Information:
* * * * * * * * *
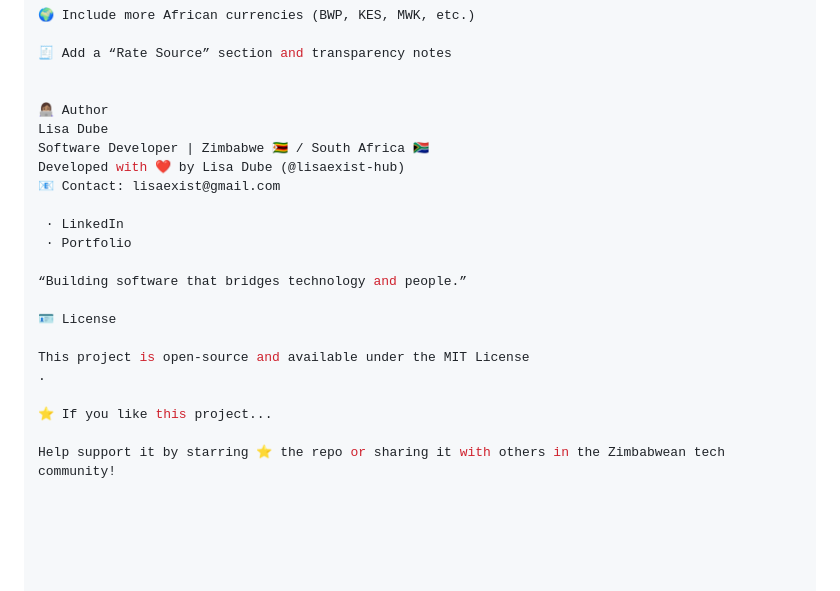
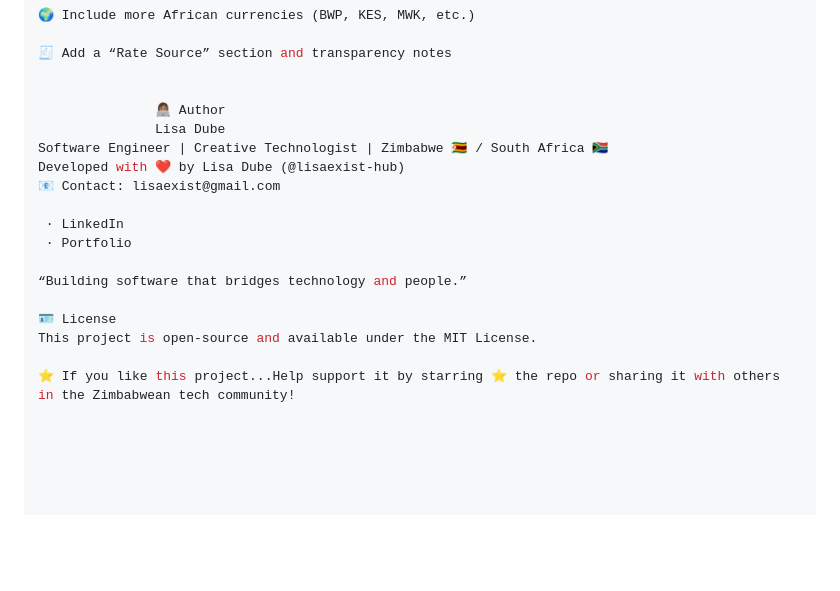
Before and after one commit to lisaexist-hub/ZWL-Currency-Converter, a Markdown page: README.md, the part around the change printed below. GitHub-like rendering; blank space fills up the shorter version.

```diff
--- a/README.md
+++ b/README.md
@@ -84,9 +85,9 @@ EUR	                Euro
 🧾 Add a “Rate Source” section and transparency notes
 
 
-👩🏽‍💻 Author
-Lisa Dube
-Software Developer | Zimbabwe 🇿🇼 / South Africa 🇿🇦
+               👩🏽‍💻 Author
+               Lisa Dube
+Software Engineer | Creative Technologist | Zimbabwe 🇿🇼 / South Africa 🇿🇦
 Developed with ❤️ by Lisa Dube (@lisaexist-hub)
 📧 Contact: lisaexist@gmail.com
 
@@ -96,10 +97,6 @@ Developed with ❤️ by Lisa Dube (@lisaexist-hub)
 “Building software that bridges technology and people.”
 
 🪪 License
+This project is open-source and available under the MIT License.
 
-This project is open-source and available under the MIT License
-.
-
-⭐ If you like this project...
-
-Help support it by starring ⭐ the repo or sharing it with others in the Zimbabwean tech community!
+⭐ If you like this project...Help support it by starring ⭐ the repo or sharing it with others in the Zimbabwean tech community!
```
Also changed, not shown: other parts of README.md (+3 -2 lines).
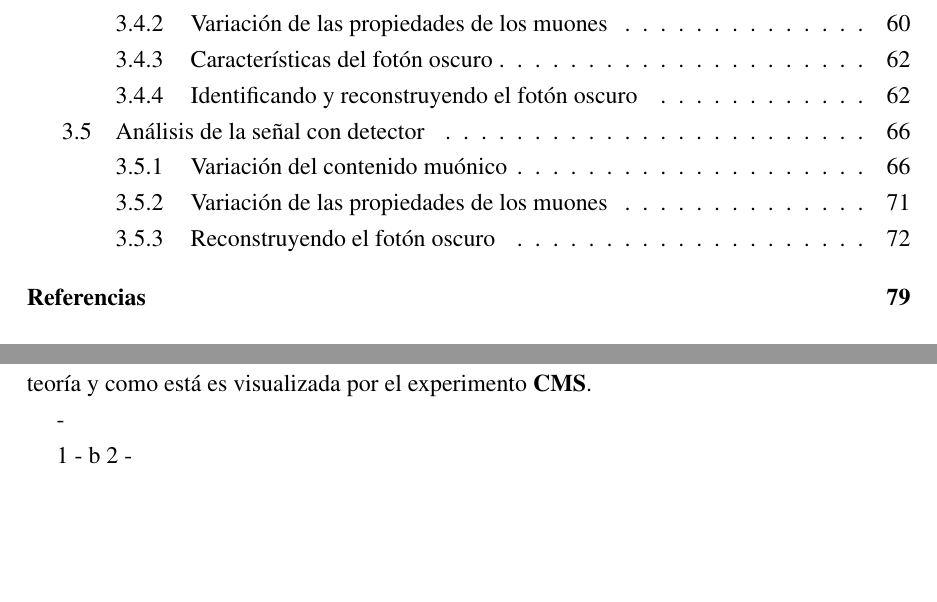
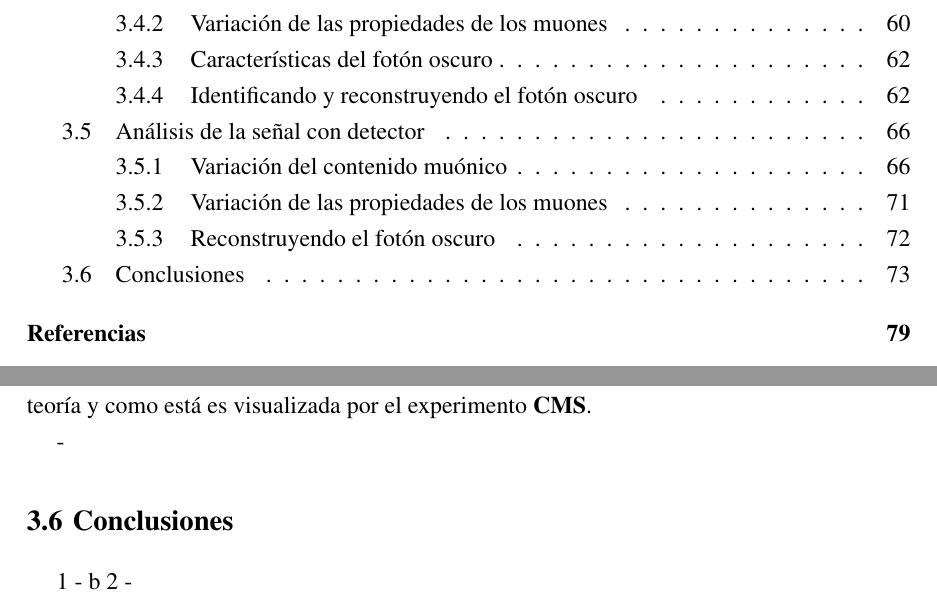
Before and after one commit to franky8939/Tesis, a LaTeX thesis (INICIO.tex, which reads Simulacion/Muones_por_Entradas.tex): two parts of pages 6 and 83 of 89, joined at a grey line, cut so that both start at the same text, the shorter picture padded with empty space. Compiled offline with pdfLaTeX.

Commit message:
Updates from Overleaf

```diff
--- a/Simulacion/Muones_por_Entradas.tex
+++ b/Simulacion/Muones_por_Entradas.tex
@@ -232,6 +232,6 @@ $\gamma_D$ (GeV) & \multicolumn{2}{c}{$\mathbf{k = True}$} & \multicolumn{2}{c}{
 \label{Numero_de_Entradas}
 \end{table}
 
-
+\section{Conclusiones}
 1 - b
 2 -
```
* * * * * * * * *
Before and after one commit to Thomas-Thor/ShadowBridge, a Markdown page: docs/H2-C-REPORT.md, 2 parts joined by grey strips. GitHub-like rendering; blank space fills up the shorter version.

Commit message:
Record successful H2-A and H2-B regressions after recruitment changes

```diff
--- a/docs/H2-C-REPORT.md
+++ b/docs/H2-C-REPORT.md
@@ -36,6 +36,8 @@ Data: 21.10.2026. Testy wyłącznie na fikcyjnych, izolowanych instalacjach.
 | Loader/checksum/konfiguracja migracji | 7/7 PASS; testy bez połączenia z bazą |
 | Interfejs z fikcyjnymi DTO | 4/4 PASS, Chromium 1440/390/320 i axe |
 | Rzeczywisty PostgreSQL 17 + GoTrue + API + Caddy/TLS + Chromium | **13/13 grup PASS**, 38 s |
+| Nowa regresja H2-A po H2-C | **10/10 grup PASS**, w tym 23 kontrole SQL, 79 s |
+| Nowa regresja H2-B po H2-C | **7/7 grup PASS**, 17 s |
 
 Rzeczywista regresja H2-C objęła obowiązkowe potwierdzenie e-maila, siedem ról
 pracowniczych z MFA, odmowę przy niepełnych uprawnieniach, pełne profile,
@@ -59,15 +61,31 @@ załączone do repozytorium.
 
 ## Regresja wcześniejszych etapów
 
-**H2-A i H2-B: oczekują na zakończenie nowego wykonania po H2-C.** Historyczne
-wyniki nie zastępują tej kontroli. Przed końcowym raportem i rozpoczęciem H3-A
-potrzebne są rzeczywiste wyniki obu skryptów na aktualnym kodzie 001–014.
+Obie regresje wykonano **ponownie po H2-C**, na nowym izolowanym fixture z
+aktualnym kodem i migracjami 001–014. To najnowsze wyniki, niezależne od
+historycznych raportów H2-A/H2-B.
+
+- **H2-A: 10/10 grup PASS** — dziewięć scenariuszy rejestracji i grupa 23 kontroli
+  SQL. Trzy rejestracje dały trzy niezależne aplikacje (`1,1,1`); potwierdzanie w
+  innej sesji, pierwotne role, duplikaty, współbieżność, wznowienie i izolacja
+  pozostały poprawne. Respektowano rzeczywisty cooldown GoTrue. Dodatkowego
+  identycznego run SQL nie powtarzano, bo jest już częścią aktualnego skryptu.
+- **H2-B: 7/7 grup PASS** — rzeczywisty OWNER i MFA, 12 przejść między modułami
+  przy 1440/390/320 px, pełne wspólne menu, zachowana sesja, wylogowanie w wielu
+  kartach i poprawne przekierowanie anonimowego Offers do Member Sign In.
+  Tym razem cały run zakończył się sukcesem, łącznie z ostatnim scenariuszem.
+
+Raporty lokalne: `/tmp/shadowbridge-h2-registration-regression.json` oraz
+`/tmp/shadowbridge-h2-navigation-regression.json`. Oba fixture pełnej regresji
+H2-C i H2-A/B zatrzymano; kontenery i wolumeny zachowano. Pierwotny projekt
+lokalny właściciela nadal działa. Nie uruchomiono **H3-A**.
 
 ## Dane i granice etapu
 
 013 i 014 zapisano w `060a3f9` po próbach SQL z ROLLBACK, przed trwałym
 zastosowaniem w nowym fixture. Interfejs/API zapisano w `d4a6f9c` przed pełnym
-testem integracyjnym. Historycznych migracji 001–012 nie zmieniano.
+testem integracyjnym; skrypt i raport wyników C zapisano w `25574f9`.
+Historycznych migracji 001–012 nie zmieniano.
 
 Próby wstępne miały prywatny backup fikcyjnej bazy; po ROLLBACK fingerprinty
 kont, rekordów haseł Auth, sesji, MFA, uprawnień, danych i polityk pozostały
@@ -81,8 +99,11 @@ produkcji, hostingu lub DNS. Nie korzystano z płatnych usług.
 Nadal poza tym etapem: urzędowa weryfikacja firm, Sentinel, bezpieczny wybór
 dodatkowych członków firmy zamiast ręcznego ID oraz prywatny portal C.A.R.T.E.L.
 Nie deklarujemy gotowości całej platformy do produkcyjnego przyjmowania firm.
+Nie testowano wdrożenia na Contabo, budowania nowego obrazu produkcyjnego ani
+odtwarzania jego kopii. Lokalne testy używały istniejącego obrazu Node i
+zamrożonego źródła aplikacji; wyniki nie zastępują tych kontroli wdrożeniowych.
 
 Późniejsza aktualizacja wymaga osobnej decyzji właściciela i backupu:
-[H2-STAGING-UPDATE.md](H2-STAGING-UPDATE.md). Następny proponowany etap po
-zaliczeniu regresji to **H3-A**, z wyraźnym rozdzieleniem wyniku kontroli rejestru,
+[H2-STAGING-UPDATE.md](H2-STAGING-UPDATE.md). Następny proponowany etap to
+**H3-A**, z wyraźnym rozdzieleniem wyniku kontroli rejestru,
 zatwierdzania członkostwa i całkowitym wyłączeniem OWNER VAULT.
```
* * * * * * * * *
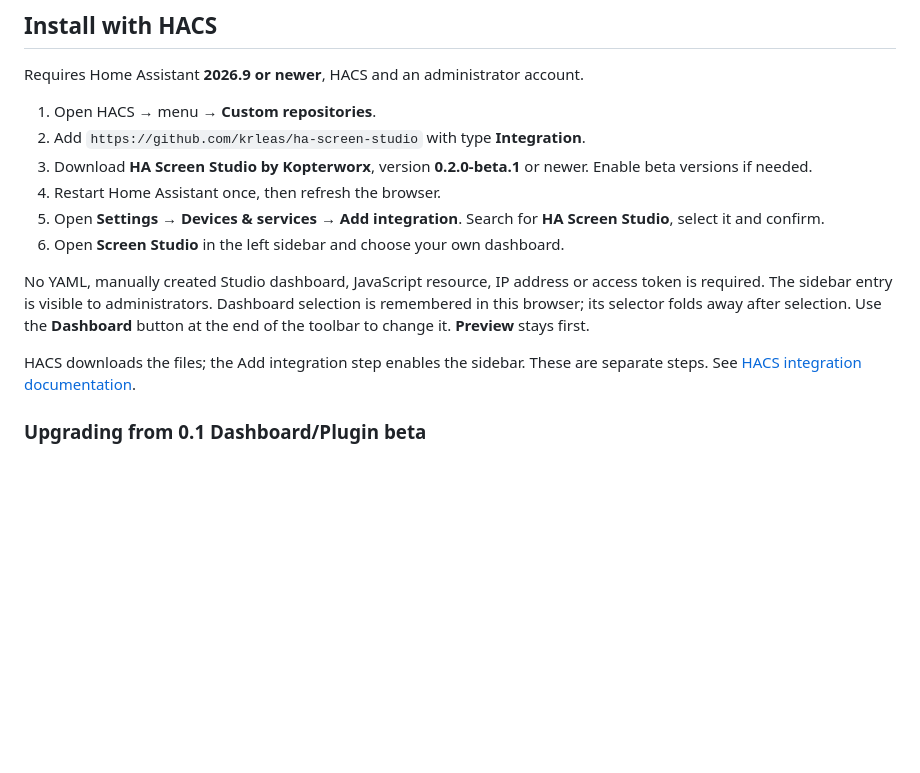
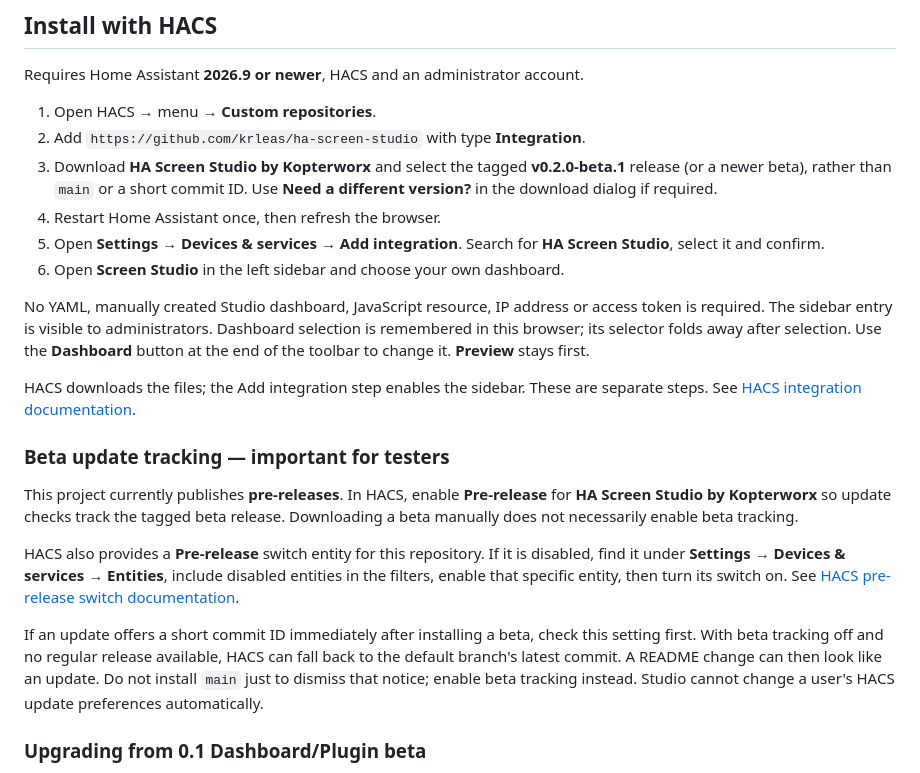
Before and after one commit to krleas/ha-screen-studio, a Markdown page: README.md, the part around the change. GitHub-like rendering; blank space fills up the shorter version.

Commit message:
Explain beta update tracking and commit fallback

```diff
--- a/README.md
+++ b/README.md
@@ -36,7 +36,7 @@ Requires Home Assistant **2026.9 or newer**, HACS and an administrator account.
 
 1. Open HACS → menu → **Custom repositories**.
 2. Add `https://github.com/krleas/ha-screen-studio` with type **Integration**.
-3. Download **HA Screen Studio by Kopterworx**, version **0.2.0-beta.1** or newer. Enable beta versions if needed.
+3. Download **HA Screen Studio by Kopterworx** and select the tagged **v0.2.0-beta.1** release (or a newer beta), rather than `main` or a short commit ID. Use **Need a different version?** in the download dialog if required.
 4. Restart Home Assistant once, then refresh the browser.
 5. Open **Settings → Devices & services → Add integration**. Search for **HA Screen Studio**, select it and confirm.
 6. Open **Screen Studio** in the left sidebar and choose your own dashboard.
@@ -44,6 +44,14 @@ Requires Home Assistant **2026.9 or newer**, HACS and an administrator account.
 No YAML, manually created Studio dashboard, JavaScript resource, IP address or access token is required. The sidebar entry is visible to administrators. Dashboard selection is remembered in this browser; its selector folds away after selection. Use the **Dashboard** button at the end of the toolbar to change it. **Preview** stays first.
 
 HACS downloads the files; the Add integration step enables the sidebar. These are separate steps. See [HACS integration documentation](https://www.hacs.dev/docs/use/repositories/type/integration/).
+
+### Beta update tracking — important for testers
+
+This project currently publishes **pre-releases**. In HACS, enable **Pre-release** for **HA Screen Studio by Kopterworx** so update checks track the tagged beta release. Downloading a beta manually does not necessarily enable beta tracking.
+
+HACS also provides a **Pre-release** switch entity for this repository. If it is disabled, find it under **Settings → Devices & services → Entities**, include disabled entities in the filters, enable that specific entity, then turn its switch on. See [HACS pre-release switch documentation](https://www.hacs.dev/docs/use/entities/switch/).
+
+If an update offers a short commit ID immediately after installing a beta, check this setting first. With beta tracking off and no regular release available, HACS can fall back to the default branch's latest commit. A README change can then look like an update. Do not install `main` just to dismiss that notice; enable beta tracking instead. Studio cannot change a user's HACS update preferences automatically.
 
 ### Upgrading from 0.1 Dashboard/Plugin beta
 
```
* * * * * * * * *
Assignment: For every line above that includes the string "first", copy the line.

Final answer:
 No YAML, manually created Studio dashboard, JavaScript resource, IP address or access token is required. The sidebar entry is visible to administrators. Dashboard selection is remembered in this browser; its selector folds away after selection. Use the **Dashboard** button at the end of the toolbar to change it. **Preview** stays first.
+If an update offers a short commit ID immediately after installing a beta, check this setting first. With beta tracking off and no regular release available, HACS can fall back to the default branch's latest commit. A README change can then look like an update. Do not install `main` just to dismiss that notice; enable beta tracking instead. Studio cannot change a user's HACS update preferences automatically.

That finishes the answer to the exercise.